With the uniting of Ann Arbor Area Community Foundation, Ann Arbor DDA, Ann Arbor SPARK, Ann Arbor Sports Commission, Ann Arbor/Ypsilanti Regional Chamber, Bank of Ann Arbor, Bodman, Cahoots, Change Works Consulting, Chelsea Area Chamber of Commerce, City of Ann Arbor, City of Chelsea DDA, City of Dexter, City of Milan, City of Saline, Destination Ann Arbor, Dexter Area Chamber of Commerce, getDowntown Program, Greater Brighton Area Chamber of Commerce, Manchester Area Chamber of Commerce, Menlo Innovations, Michigan Venture Capital Association, Milan Area Chamber, NewFoundry, Revalue, Saline Area Chamber of Commerce, Saline Main Street, SCORE Ann Arbor, TechBrewery, Village of Manchester, Washtenaw Community College, Washtenaw County Board of Commissioners, and Ypsilanti DDA – the “Washtenaw County Community Task Force” was formed! Or, at least, that’s what I’m calling it.
And so, with our newly formed Washtenaw County Community Task Force, we developed a five minute COVID-19 Business Impact Survey that we are encouraging ALL businesses in Washtenaw County to take – preferably before May 15, 2020. This is for tech companies, retail, accountants, daycares, restaurants, large companies, small companies, and everyone else – ALL businesses in Washtenaw County.
The results from the survey will be released by EntryPoint to the public the week of May 18. COVID-19 has significantly impacted local businesses in Washtenaw County and the economic stability of the region. As a local small business, we wanted to provide a free resource to the community that will help inform business leaders about the health of our local economy.

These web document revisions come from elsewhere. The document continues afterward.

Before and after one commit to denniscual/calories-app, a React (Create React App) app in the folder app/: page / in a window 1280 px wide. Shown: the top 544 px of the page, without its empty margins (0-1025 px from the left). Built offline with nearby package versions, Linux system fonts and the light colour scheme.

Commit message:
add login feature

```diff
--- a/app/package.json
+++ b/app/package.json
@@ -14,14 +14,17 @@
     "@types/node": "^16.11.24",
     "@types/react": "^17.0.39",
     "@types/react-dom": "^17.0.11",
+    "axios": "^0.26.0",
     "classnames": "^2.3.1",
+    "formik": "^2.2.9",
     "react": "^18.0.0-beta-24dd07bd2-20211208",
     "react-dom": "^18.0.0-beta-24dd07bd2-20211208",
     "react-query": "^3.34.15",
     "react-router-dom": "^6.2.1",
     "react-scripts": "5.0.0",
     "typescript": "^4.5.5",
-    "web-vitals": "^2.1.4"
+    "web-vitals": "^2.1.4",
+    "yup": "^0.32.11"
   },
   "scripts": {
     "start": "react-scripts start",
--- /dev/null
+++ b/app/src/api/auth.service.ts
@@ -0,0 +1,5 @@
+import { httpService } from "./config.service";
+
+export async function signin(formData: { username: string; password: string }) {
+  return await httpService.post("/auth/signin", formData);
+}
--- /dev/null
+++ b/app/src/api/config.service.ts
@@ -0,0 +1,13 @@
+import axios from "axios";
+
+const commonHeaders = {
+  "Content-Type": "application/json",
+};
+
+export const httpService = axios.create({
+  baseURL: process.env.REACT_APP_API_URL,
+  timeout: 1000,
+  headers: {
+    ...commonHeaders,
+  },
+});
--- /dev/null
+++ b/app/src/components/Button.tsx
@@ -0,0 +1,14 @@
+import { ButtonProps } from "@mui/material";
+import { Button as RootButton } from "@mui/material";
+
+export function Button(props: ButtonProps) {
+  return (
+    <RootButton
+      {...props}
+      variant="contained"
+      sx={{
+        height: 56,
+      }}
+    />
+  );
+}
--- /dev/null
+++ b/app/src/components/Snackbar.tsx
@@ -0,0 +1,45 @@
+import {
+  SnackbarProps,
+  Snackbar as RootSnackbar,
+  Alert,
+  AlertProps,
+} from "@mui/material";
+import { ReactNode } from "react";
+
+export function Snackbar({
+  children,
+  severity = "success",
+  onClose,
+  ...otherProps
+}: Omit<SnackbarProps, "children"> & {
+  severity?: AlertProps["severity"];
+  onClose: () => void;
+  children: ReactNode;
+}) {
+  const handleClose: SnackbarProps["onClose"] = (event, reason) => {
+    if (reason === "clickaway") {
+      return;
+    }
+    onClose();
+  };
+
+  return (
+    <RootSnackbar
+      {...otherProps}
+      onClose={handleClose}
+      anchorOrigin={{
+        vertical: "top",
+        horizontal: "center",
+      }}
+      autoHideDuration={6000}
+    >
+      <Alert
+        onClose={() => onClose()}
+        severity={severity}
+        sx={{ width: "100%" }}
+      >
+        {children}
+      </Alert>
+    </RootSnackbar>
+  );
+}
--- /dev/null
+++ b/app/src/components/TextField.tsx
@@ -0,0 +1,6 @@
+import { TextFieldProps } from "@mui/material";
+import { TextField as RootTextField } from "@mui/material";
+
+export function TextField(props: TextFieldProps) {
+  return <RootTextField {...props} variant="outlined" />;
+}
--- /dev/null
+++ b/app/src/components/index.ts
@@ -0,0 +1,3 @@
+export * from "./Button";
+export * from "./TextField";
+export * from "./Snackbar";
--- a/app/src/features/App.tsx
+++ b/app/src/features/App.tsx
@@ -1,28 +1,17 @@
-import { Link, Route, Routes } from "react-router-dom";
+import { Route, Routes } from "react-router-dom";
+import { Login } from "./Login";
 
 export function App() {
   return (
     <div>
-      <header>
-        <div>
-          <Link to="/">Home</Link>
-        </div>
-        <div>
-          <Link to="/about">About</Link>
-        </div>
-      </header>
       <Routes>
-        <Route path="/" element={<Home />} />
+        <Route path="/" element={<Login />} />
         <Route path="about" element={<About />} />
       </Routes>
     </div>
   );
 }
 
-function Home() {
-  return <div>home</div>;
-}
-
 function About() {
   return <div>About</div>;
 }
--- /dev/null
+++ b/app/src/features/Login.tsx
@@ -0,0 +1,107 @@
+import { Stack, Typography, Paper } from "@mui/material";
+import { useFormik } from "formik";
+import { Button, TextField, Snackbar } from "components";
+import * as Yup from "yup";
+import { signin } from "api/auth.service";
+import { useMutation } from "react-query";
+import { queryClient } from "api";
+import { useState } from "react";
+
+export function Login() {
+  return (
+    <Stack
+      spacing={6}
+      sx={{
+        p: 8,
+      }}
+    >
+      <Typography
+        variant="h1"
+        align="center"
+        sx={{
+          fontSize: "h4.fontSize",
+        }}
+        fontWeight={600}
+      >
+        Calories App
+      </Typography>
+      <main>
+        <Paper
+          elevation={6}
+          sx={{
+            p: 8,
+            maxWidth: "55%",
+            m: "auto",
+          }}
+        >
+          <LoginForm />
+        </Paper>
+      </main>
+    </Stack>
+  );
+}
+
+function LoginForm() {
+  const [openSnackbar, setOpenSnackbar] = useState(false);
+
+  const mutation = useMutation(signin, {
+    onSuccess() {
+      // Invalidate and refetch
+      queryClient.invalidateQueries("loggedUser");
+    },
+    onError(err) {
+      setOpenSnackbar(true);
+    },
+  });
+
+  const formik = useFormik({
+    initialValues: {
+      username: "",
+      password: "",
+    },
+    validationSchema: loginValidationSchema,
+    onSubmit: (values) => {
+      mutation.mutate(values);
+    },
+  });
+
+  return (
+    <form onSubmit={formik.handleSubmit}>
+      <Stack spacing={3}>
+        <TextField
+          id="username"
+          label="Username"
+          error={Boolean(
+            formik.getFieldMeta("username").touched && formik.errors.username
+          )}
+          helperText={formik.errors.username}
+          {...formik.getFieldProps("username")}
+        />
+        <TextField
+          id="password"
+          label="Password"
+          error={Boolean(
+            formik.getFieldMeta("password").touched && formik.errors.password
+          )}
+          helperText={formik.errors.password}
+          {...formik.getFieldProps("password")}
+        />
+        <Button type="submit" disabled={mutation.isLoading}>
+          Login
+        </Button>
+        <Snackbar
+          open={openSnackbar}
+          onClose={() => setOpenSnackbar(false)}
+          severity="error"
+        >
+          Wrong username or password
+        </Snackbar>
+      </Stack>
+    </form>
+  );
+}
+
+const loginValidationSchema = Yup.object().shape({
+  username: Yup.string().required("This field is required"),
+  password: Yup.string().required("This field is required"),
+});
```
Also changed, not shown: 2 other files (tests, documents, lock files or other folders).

The information gathered will help local economic development organizations and community leaders better advocate for the business community and develop programs to help us move forward and come out stronger together.
A few other items you might be interested in: COVID-19 relief resource page or research on the region